— The task —
Write out the entries below exactly, starting at the first line and stopping after the line that contains "-306,12 +306,27 @@"; skip all pictures.

Before-and-after change data
☆ ☆ ☆ ☆

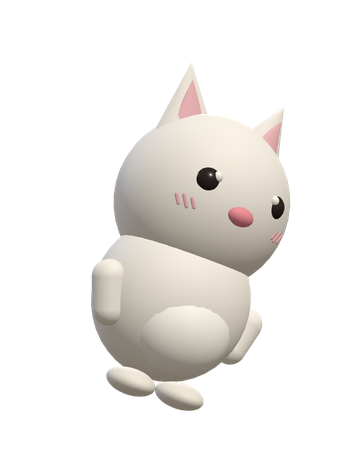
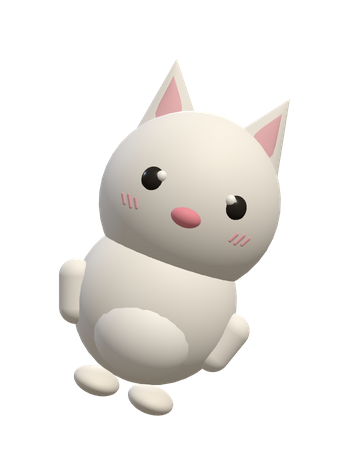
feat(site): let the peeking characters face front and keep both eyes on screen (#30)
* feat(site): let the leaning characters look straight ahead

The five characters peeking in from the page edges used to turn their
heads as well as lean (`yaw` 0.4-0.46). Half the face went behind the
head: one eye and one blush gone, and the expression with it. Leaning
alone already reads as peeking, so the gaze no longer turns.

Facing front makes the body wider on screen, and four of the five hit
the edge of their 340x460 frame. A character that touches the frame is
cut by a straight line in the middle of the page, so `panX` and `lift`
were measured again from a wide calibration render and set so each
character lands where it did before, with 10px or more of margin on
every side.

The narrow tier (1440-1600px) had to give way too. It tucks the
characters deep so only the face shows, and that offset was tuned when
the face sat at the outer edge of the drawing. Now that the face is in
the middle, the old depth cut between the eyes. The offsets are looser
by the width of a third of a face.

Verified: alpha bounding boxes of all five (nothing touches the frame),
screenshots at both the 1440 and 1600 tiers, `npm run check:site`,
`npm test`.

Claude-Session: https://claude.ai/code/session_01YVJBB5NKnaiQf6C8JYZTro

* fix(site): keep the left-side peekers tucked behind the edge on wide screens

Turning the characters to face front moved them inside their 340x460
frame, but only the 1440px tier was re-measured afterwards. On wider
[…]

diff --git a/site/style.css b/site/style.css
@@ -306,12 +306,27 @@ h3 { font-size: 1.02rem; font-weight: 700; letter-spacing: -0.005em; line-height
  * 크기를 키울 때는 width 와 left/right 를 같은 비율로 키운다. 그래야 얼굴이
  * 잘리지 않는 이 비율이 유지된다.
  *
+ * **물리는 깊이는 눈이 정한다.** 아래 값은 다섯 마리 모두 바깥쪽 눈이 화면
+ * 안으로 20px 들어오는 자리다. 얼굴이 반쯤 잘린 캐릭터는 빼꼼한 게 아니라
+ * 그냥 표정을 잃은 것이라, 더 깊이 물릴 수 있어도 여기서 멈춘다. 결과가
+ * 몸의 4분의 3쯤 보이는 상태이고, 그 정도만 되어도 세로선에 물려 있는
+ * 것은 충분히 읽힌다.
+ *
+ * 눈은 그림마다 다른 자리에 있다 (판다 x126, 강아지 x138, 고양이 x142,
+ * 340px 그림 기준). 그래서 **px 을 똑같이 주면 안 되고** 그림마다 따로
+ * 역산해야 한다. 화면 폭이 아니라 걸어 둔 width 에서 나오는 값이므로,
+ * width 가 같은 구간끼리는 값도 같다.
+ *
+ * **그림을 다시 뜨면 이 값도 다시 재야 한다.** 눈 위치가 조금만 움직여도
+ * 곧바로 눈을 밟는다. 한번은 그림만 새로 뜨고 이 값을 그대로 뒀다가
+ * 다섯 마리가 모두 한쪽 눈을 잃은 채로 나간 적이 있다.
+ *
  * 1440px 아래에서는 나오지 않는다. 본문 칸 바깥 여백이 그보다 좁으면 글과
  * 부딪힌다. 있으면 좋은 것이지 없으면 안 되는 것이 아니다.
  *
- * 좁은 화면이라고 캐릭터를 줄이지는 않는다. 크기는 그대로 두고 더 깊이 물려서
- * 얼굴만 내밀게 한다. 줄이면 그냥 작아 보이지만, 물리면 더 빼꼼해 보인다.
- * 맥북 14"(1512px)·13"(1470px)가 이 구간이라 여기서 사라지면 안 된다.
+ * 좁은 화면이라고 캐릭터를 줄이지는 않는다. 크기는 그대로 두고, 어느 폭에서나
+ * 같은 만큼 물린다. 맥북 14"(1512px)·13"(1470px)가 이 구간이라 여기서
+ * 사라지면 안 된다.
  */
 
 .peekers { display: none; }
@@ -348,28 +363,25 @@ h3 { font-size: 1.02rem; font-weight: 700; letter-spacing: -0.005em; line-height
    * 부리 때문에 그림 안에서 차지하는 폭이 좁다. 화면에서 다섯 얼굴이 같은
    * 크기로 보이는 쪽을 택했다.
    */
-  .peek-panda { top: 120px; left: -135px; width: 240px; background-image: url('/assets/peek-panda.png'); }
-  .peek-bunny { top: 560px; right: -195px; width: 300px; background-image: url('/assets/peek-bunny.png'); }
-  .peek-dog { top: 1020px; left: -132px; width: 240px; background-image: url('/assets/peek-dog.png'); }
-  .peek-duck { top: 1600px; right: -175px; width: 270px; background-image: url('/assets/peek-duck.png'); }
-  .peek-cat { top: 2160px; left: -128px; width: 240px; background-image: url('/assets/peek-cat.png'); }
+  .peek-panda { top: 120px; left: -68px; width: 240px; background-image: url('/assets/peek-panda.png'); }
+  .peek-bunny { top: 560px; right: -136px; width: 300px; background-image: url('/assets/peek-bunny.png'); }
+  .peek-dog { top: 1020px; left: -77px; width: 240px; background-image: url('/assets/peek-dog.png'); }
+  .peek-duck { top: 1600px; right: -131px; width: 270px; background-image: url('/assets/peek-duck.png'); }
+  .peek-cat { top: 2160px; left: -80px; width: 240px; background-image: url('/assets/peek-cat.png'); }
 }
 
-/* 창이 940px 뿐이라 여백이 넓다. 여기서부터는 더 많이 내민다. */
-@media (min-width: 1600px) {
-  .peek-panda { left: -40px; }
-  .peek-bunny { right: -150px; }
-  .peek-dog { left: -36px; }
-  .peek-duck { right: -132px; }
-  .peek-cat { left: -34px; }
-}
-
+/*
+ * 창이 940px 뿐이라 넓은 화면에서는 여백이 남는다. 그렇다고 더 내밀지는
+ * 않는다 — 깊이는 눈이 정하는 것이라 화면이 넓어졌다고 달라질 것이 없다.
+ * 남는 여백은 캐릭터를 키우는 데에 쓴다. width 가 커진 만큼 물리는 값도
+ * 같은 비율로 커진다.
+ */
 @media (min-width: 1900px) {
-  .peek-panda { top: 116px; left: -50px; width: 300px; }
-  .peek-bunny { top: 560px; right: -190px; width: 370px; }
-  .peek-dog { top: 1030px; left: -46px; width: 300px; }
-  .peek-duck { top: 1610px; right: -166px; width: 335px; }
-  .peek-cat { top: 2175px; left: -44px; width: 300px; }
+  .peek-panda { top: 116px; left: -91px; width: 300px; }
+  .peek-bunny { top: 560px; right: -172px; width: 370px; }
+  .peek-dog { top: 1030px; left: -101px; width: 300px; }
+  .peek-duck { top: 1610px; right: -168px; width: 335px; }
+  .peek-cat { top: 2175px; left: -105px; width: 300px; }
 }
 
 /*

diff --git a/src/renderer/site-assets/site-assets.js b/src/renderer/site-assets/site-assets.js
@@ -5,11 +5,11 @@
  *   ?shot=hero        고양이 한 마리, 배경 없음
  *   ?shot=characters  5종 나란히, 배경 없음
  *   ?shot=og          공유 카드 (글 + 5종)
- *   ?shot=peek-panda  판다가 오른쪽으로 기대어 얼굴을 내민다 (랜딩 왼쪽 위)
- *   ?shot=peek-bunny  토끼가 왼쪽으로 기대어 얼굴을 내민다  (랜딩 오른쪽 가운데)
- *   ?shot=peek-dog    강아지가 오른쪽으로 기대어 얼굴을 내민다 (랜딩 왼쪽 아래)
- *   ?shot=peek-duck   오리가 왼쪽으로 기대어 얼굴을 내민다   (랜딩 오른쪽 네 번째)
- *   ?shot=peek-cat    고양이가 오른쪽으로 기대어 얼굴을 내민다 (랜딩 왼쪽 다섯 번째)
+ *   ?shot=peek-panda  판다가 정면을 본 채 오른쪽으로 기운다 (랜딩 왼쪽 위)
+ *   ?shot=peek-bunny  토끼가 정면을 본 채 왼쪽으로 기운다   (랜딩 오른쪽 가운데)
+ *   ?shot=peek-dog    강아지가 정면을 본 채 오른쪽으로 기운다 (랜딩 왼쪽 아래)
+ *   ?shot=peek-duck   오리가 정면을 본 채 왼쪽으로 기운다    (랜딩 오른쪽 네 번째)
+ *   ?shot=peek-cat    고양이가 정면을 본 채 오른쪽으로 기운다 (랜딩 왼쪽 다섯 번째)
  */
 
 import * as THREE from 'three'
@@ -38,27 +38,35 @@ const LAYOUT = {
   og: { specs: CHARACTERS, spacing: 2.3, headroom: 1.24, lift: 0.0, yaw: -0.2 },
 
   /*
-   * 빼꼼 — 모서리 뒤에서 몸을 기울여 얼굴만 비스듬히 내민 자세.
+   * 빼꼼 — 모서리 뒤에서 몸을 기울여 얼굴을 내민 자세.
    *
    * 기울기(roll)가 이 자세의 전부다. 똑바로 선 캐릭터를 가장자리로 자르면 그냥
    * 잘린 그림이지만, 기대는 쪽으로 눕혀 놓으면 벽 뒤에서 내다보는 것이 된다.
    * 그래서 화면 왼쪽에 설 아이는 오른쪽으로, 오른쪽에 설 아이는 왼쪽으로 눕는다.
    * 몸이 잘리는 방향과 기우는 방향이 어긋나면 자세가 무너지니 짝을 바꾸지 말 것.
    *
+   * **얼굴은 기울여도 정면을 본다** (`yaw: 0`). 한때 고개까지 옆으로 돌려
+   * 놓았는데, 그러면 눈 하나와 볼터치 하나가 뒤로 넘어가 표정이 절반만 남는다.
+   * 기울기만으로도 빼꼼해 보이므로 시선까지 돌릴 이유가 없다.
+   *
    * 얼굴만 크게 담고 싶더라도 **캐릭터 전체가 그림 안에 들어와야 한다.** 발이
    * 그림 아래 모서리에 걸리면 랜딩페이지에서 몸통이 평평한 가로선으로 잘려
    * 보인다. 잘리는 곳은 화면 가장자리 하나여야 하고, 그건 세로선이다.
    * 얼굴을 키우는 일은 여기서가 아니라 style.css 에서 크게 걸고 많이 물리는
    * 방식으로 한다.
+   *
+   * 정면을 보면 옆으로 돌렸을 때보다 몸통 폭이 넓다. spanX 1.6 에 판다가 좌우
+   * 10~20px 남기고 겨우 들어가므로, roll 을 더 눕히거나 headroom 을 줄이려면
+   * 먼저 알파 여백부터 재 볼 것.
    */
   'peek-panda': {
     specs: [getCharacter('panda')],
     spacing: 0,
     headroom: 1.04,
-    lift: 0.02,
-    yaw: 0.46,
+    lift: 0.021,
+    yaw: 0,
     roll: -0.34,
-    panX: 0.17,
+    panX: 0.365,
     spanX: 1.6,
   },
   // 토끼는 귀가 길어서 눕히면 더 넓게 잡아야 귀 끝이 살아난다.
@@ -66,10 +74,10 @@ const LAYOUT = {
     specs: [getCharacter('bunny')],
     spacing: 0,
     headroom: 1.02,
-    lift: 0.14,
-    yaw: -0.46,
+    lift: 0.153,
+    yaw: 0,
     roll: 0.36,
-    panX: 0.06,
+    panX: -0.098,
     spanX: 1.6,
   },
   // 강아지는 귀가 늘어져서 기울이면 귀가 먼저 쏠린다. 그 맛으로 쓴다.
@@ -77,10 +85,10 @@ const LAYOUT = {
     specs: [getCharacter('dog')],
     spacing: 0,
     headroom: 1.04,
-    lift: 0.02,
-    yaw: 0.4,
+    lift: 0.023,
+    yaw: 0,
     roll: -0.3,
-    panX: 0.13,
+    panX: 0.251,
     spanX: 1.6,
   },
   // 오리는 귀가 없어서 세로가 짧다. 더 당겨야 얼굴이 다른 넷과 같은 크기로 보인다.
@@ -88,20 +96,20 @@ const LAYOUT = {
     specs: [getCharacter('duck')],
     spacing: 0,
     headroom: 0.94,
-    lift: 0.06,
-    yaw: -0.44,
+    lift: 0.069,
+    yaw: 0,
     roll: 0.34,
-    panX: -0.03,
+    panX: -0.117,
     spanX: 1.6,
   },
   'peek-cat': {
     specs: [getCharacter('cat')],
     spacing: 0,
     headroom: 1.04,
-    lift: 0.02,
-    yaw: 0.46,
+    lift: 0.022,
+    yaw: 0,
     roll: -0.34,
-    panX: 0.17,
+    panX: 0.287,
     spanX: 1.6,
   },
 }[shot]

☆ ☆ ☆ ☆

— Answer area —
feat(site): let the peeking characters face front and keep both eyes on screen (#30)
* feat(site): let the leaning characters look straight ahead

The five characters peeking in from the page edges used to turn their
heads as well as lean (`yaw` 0.4-0.46). Half the face went behind the
head: one eye and one blush gone, and the expression with it. Leaning
alone already reads as peeking, so the gaze no longer turns.

Facing front makes the body wider on screen, and four of the five hit
the edge of their 340x460 frame. A character that touches the frame is
cut by a straight line in the middle of the page, so `panX` and `lift`
were measured again from a wide calibration render and set so each
character lands where it did before, with 10px or more of margin on
every side.

The narrow tier (1440-1600px) had to give way too. It tucks the
characters deep so only the face shows, and that offset was tuned when
the face sat at the outer edge of the drawing. Now that the face is in
the middle, the old depth cut between the eyes. The offsets are looser
by the width of a third of a face.

Verified: alpha bounding boxes of all five (nothing touches the frame),
screenshots at both the 1440 and 1600 tiers, `npm run check:site`,
`npm test`.

Claude-Session: https://claude.ai/code/session_01YVJBB5NKnaiQf6C8JYZTro

* fix(site): keep the left-side peekers tucked behind the edge on wide screens

Turning the characters to face front moved them inside their 340x460
frame, but only the 1440px tier was re-measured afterwards. On wider
[…]

diff --git a/site/style.css b/site/style.css
@@ -306,12 +306,27 @@ h3 { font-size: 1.02rem; font-weight: 700; letter-spacing: -0.005em; line-height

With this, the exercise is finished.